Sarah: Oh, yeah. 100% You know, being able to join a community that is not only going to like lift you up but you're gonna learn things along the way I think is absolutely crucial. Absolutely crucial. Because if not, you can learn all these skills of how to build things and stuff like that, and that's great, but if you don't have that community, like you said behind you, that you're a part of the you have your seat and, you know, you could end up being lost by the end of the day.

Yeah, yeah. And it's, it's so helpful to be with other people on the journey, and I know that a lot of people are grateful that they're on the journey with you. And so I am thrilled. I'm excited. I'm pumped up to hang out with you. Like, really? I think you're an incredible young person. Like seriously, I love your story. I think you're so brilliant. I think you're intelligent. I think you're just you're brave, and you're paving the way for a lot of entrepreneurs, male and female in this game. So keep up the great work. I'll see you in Orlando in a few weeks. Okay, and thanks for your time today.

Sarah: Thank you so much. I'll see you guys then. Or is there peace out? Alright my friends.

Dave: Well, I'm gonna put her IG handle you can go over to give us this for you to follow. If you want to follow IG, @theblondeaffiliate. You can go check her out, be a part of her network, her community and my friends, look. If you have a mastermind ticket, go ahead and you want to come okay, we'll be doing everything that we can to keep the entire group as safe as possible. So yes, we do believe in trying to keep people safe. And we want to respect everybody's wishes and personal choices. So although we're not mandating anybody to do anything, we're going to provide all sorts of safety accessories including masks if you want to wear them. There'll be COVID test on site if you want to take one or if somebody is not feeling well of course we ask you to stay home if you're not feeling well. We'll have thermometers to be able to know we'll just not be invasive right on the forehead. And it's going to be a fantastic weekend. I mean, this has been over a year and a half since we've done our last mastermind and These truly are, I believe, the best experiences in this industry. Because they're intimate. There's gonna be you know, a small to medium sized group of folks there probably, you know, 30 to 35. I don't know how we're going to close registration as soon as we're almost fully booked. Of course, there'll be lots of our team there. Maybe even your business plan advisor likes tons of our team, lots of incredible top earners, top affiliates, top marketers from the industry. So going registered, we look forward to seeing you there.

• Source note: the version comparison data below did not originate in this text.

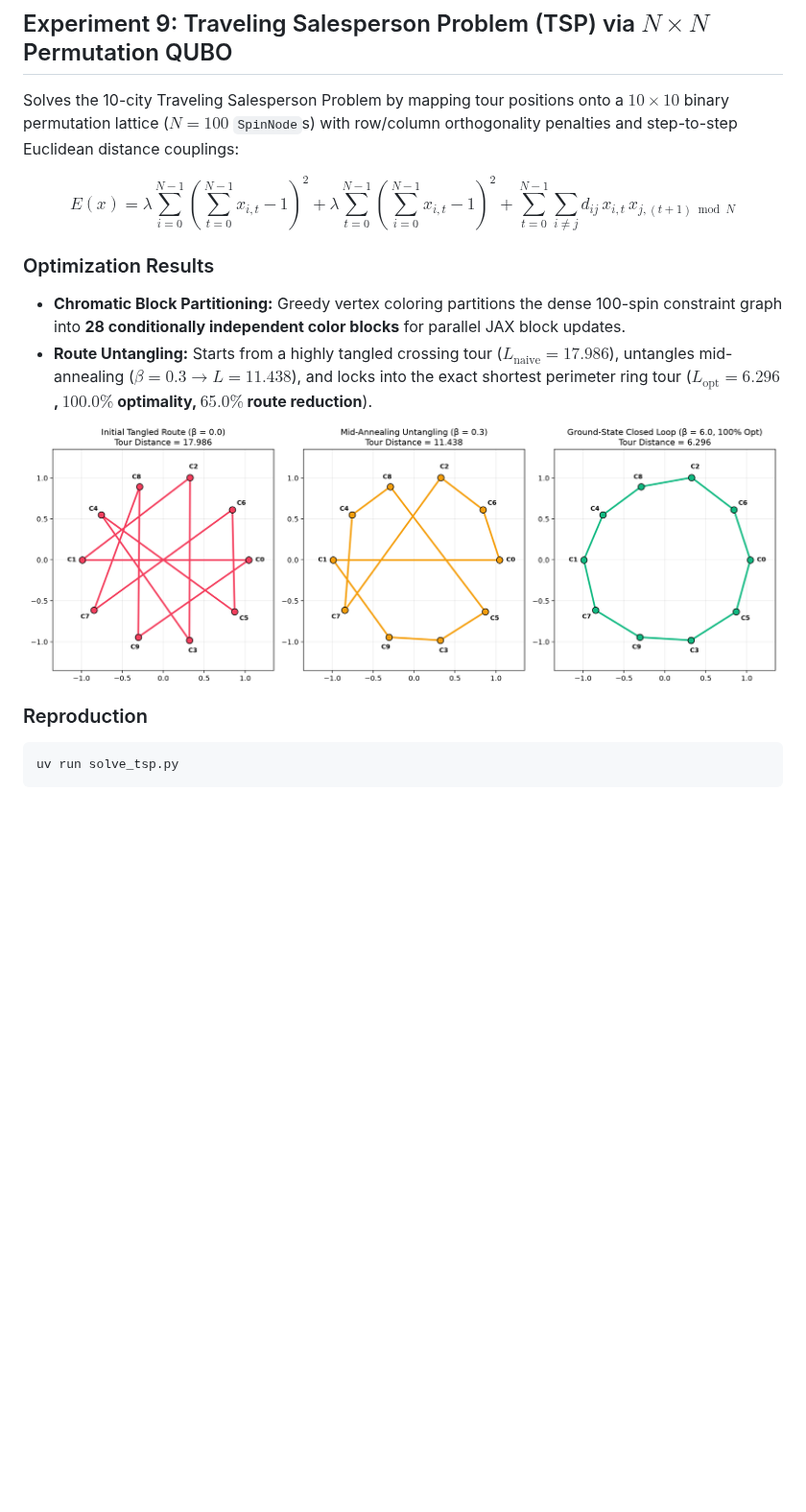
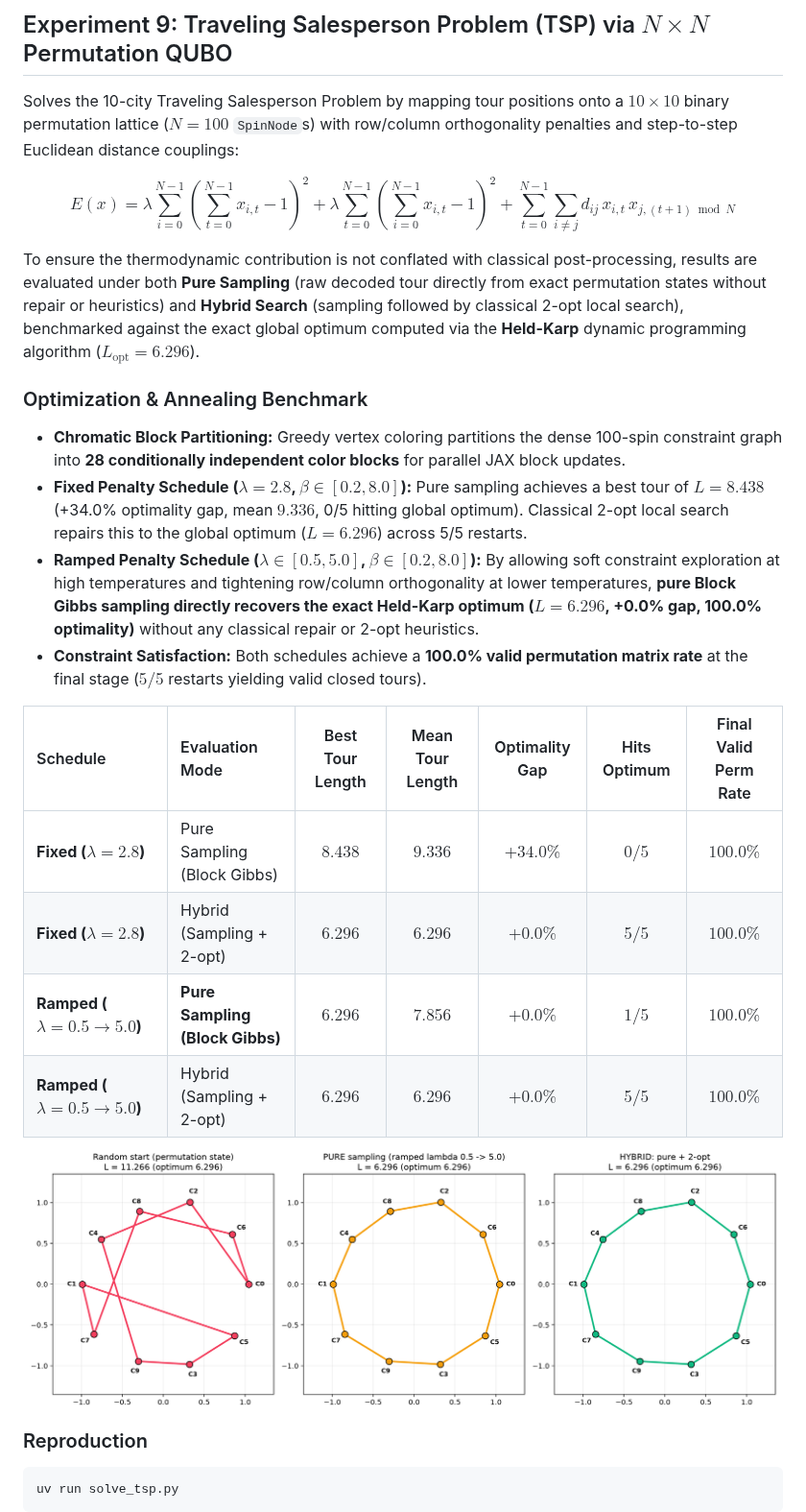
Before and after one commit to nexusai-kevin/thermo-physics, a Markdown page: README.md, the part around the change. Shown at 96% size. Rendered like a GitHub page; pictures changed too: thrml_tsp_solution.png; blank space fills up the shorter version.

```diff
--- a/README.md
+++ b/README.md
@@ -399,9 +399,21 @@ Solves the 10-city Traveling Salesperson Problem by mapping tour positions onto
 
 $$E(x) = \lambda \sum_{i=0}^{N-1} \left(\sum_{t=0}^{N-1} x_{i,t} - 1\right)^2 + \lambda \sum_{t=0}^{N-1} \left(\sum_{i=0}^{N-1} x_{i,t} - 1\right)^2 + \sum_{t=0}^{N-1} \sum_{i \neq j} d_{ij}\, x_{i,t}\, x_{j,(t+1) \bmod N}$$
 
-### Optimization Results
+To ensure the thermodynamic contribution is not conflated with classical post-processing, results are evaluated under both **Pure Sampling** (raw decoded tour directly from exact permutation states without repair or heuristics) and **Hybrid Search** (sampling followed by classical 2-opt local search), benchmarked against the exact global optimum computed via the **Held-Karp** dynamic programming algorithm ($L_{\text{opt}} = 6.296$).
+
+### Optimization & Annealing Benchmark
+
 - **Chromatic Block Partitioning:** Greedy vertex coloring partitions the dense 100-spin constraint graph into **28 conditionally independent color blocks** for parallel JAX block updates.
-- **Route Untangling:** Starts from a highly tangled crossing tour ($L_{\text{naive}} = 17.986$), untangles mid-annealing ($\beta = 0.3 \rightarrow L = 11.438$), and locks into the exact shortest perimeter ring tour (**$L_{\text{opt}} = 6.296$, $100.0\%$ optimality, $65.0\%$ route reduction**).
+- **Fixed Penalty Schedule ($\lambda = 2.8$, $\beta \in [0.2, 8.0]$):** Pure sampling achieves a best tour of $L = 8.438$ (+34.0% optimality gap, mean $9.336$, 0/5 hitting global optimum). Classical 2-opt local search repairs this to the global optimum ($L = 6.296$) across 5/5 restarts.
+- **Ramped Penalty Schedule ($\lambda \in [0.5, 5.0]$, $\beta \in [0.2, 8.0]$):** By allowing soft constraint exploration at high temperatures and tightening row/column orthogonality at lower temperatures, **pure Block Gibbs sampling directly recovers the exact Held-Karp optimum ($L = 6.296$, +0.0% gap, 100.0% optimality)** without any classical repair or 2-opt heuristics.
+- **Constraint Satisfaction:** Both schedules achieve a **100.0% valid permutation matrix rate** at the final stage ($5/5$ restarts yielding valid closed tours).
+
+| Schedule | Evaluation Mode | Best Tour Length | Mean Tour Length | Optimality Gap | Hits Optimum | Final Valid Perm Rate |
+| :--- | :--- | :---: | :---: | :---: | :---: | :---: |
+| **Fixed ($\lambda = 2.8$)** | Pure Sampling (Block Gibbs) | $8.438$ | $9.336$ | $+34.0\%$ | $0 / 5$ | $100.0\%$ |
+| **Fixed ($\lambda = 2.8$)** | Hybrid (Sampling + 2-opt) | $6.296$ | $6.296$ | $+0.0\%$ | $5 / 5$ | $100.0\%$ |
+| **Ramped ($\lambda = 0.5 \to 5.0$)** | **Pure Sampling (Block Gibbs)** | **$6.296$** | **$7.856$** | **$+0.0\%$** | **$1 / 5$** | **$100.0\%$** |
+| **Ramped ($\lambda = 0.5 \to 5.0$)** | Hybrid (Sampling + 2-opt) | $6.296$ | $6.296$ | $+0.0\%$ | $5 / 5$ | $100.0\%$ |
 
 ![TSP Route Optimization](thrml_tsp_solution.png)
 
```
Also changed, not shown: BENCHMARKS.md (+17 -1 lines), docs/EXTROPIC_APPLICATION_MEMO.md (+5 -8 lines), 3 other files.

And you know, if you can't make the mastermind or you're not a ticket holder of the mastermind, stay close to the community keep learning keep growing to keep earning and we'll continue continue to do what we do on a daily basis to help lift you up and support you every step of the way. Alright, my friends, those of you who are coming we'll see in Orlando we're gonna roll the real the testimonial we'll hear in just a moment and we'll see you back here for another episode. Tomorrow. Get out of here, peace out.